Here's a picture of the new caliper. You can see what the brake cleaner did....

20160319_210448002_iOS_zpshbnjfglx.jpg
 

GTR1999

Well-known member
Joined
Sep 4, 2003
Messages
1,146
Location
New Haven CT
Corvette
1969,1972,1975
Here's a picture of the new caliper. You can see what the brake cleaner did....

20160319_210448002_iOS_zpshbnjfglx.jpg

I see the rotor is held on now by the lug nuts so you will want to check the run out closely. You want it under 005" thru 360*. Also I see an empty bracket for the brake hose. There should be a horseshow clip there to hold the rubber hose in place. There should be a steel caliper line from the hose to the caliper.
 
Joined
Mar 26, 2002
Messages
812
Location
Midlothian, VA
Corvette
1981 white/blue interior automatic
GTR1999,

The horseshoe clip is there, holding the rubber hose, but is not visible at that angle. The e-brake clip has sheered off, and apparently that isn't the first time. It looks like somebody welded in a replacement and that broke too! But when I pull the E-brake the car stops so I know it's working, at least on one wheel :L

Thanks for all the replies. She's up and running again and braking great.

-Tatortot


I see the rotor is held on now by the lug nuts so you will want to check the run out closely. You want it under 005" thru 360*. Also I see an empty bracket for the brake hose. There should be a horseshow clip there to hold the rubber hose in place. There should be a steel caliper line from the hose to the caliper.
 

Hib Halverson

Technical Writer for Internet & Print Media
Joined
Jan 10, 2001
Messages
13,453
Location
CenCoast CA
Corvette
71 04 12 19
I always pay close attention to brake how-to threads because of the safety issues.

If you removed the line and did not push on the pistons then there is no need to bleed anything!
If you were to look at the hole before you put the line back on you would have seen the fluid just inside.
As you were screwing the line back on I'm sure it gravity bled itself as you tightened it up.
If you are unsure about this bleed away ☺

Sent from my SM-T530NU using Tapatalk

I'm sorry but the above is very bad information.

Anytime you open up the brake hydraulics to the atmosphere, you need to bleed the brakes. The statement that "...it gravity bled (sic) itself as you tightened it up." is completely inaccurate.

In fact, the only air that will "gravity bleed" will be air above the fitting in question. Any air below the fitting, and there will be some, will not gravity bleed.

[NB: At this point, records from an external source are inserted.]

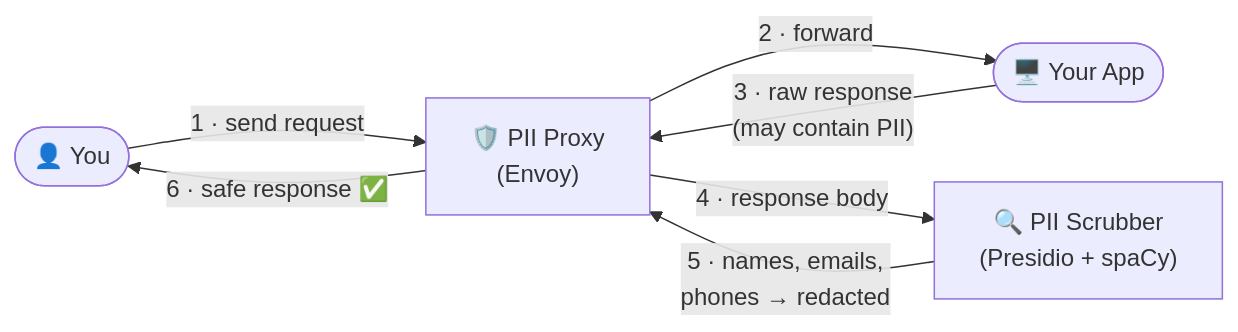
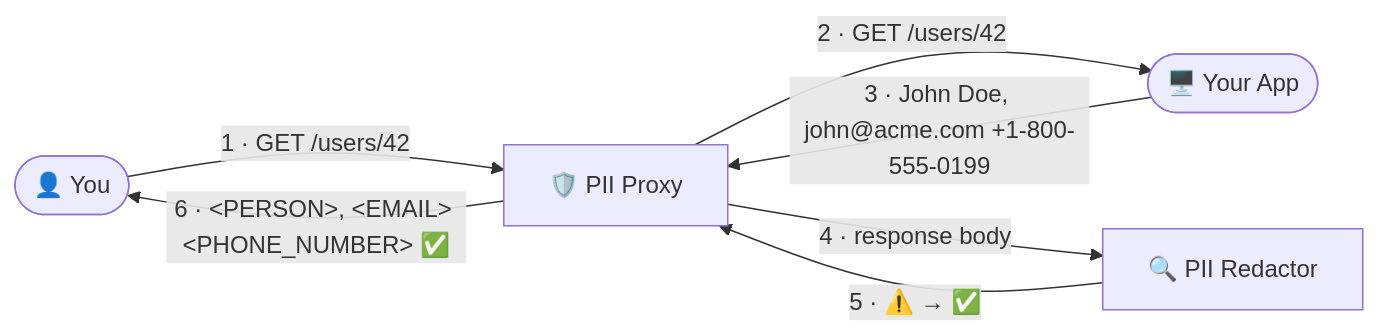
One commit to andrey-zhilin/PII-Proxy changed the diagram in README.md. Above: the diagram before and after it, drawn with Mermaid.

Commit message:
Update flowchart in README to clarify request and response flow in PII redaction process

````diff
--- a/README.md
+++ b/README.md
@@ -13,9 +13,9 @@
 ```mermaid
 flowchart LR
-    A(["👤 You"]) -->|"1 · send request"| B
-    B["🛡️ PII Proxy\n(Envoy)"] -->|"2 · forward"| C(["🖥️ Your App"])
-    C -->|"3 · raw response\n(may contain PII)"| B
+    A(["👤 You"]) -->|"1 · GET /users/42"| B
+    B["🛡️ PII Proxy"] -->|"2 · GET /users/42"| C(["🖥️ Your App"])
+    C -->|"3 · John Doe, john@acme.com +1-800-555-0199"| B
     B -->|"4 · response body"| D
-    D["🔍 PII Scrubber\n(Presidio + spaCy)"] -->|"5 · names, emails,\nphones → redacted"| B
-    B -->|"6 · safe response ✅"| A
+    D["🔍 PII Redactor"] -->|"5 · ⚠️ → ✅"| B
+    B -->|"6 · &lt;PERSON&gt;, &lt;EMAIL&gt; &lt;PHONE_NUMBER&gt; ✅"| A
 ```
````
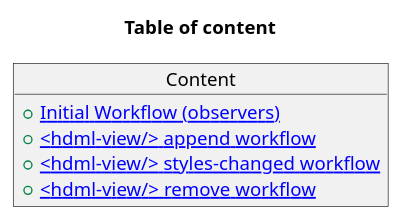
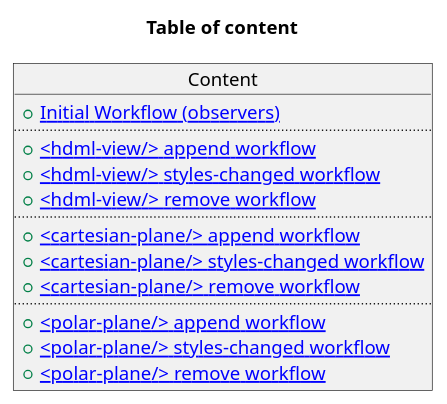
The first of 11 diagrams in uml/puml/charts.puml (hdml-github/hdml), drawn with PlantUML before and after one commit. The commit also changed other lines of this file and 12 other files, not shown here.

Commit message:
<cartesian-plane/> and <polar-plane/> done

```diff
--- a/uml/puml/charts.puml
+++ b/uml/puml/charts.puml
@@ -1,10 +1,19 @@
 @startuml index
   title Table of content
 
   object Content {
     +[[./init_workflow.svg Initial Workflow (observers)]]
+    ....
     +[[./hdml_view_append.svg <hdml-view/> append workflow]]
     +[[./hdml_view_styles_changed.svg <hdml-view/> styles-changed workflow]]
     +[[./hdml_view_remove.svg <hdml-view/> remove workflow]]
+    ....
+    +[[./cartesian_plane_append.svg <cartesian-plane/> append workflow]]
+    +[[./cartesian_plane_styles_changed.svg <cartesian-plane/> styles-changed workflow]]
+    +[[./cartesian_plane_remove.svg <cartesian-plane/> remove workflow]]
+    ....
+    +[[./polar_plane_append.svg <polar-plane/> append workflow]]
+    +[[./polar_plane_styles_changed.svg <polar-plane/> styles-changed workflow]]
+    +[[./polar_plane_remove.svg <polar-plane/> remove workflow]]
   }
 @enduml
```
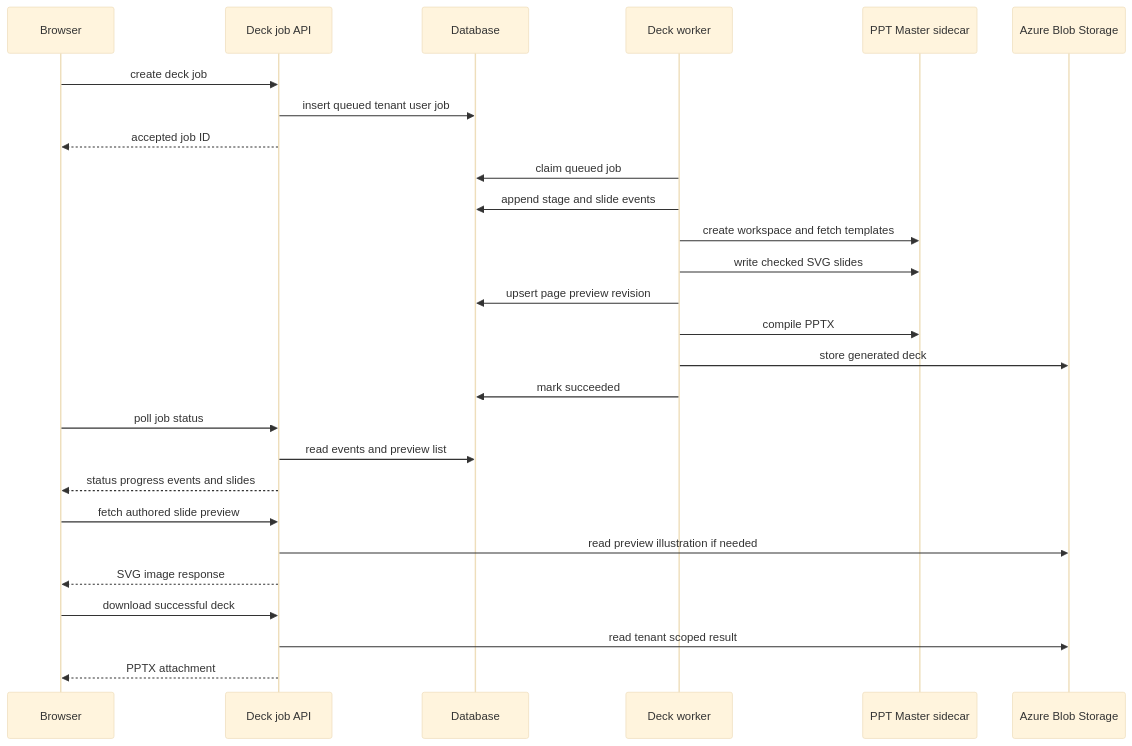
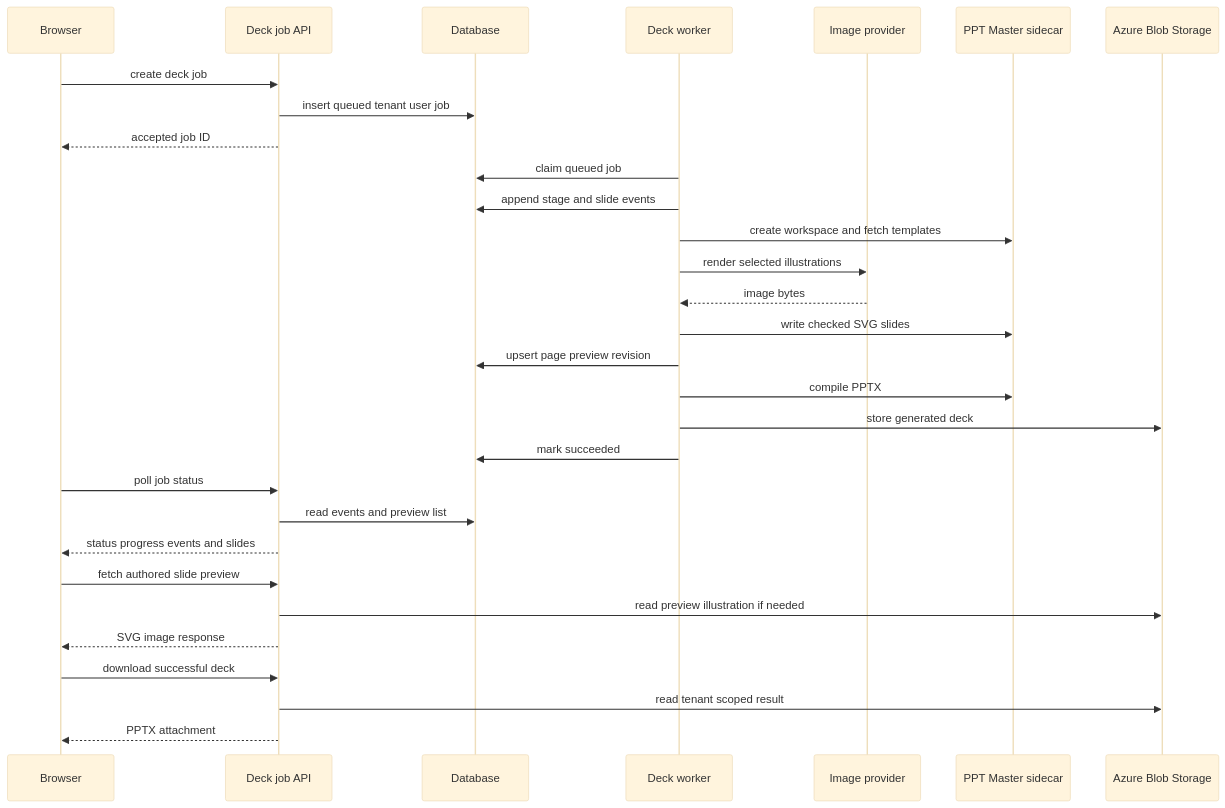
One commit to tony30552001/Genpic-master changed the first of 2 diagrams in openwiki/backend/ppt-master-decks.md. Above: the diagram before and after it, drawn with Mermaid (base theme). The commit also changed other lines of this file and 5 other files, not shown here.

````diff
--- a/openwiki/backend/ppt-master-decks.md
+++ b/openwiki/backend/ppt-master-decks.md
@@ -28,29 +28,32 @@
 ```mermaid
 sequenceDiagram
   participant Browser
   participant Api as Deck job API
   participant Database
   participant Worker as Deck worker
+  participant Image as Image provider
   participant Sidecar as PPT Master sidecar
   participant Blob as Azure Blob Storage
   Browser->>Api: create deck job
   Api->>Database: insert queued tenant user job
   Api-->>Browser: accepted job ID
   Worker->>Database: claim queued job
   Worker->>Database: append stage and slide events
   Worker->>Sidecar: create workspace and fetch templates
+  Worker->>Image: render selected illustrations
+  Image-->>Worker: image bytes
   Worker->>Sidecar: write checked SVG slides
   Worker->>Database: upsert page preview revision
   Worker->>Sidecar: compile PPTX
   Worker->>Blob: store generated deck
   Worker->>Database: mark succeeded
   Browser->>Api: poll job status
   Api->>Database: read events and preview list
   Api-->>Browser: status progress events and slides
   Browser->>Api: fetch authored slide preview
   Api->>Blob: read preview illustration if needed
   Api-->>Browser: SVG image response
   Browser->>Api: download successful deck
   Api->>Blob: read tenant scoped result
   Api-->>Browser: PPTX attachment
 ```
````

Admittedly, we're likely talking the difference between a somewhat "soft" pedal and a "hard" pedal rather than no brakes and a hard pedal, but brakes are both a performance and safety issue.

So, if you open the brake hydraulics to atmosphere bleed the darn brakes! And there is another reason for bleeding brakes after opening up the system. Brake fluid absorbs moisture. Any moisture content reduces the fluid's boiling point and you want to avoid that as the lower the boiling point, the sooner you boil the fluild and, when that happens, the pedal goes really soft.

If you want to read good information about the C2/C3 disc brake system, look no farther than right here on the CAC.

Big Block From Hell Series | Part 12 - Most of everything you'd ever want to know about 65-'82 Brake Service - CorvetteActionCenter.com
Big Block From Hell Series | Part 13 - The rest of everything you'd ever want to know about 65-'82 Brake Service - CorvetteActionCenter.com
 

dougelam

Well-known member
Joined
Jul 19, 2011
Messages
453
Location
Michigan
Corvette
2002 Roadster
I'm sorry hib but your link to brake service states "gravity is simple and effective" where do you get "completely inaccurate" from that?
Maybe you better stick to researching stupid shit like valve stem clearance and the miniscule differences in fluids that at the end of the day No one cares

Sent from my SM-T530NU using Tapatalk
 

Corvette Forums

Not a member of the Corvette Action Center?  Join now!  It's free!

Help support the Corvette Action Center!

Supporting Vendors

Dealers:

MacMulkin Chevrolet - The Second Largest Corvette Dealer in the Country!

Parts/Accessories:

Vetteskins

Advertise with the Corvette Action Center!

Double Your Chances!

Partners

Top Bottom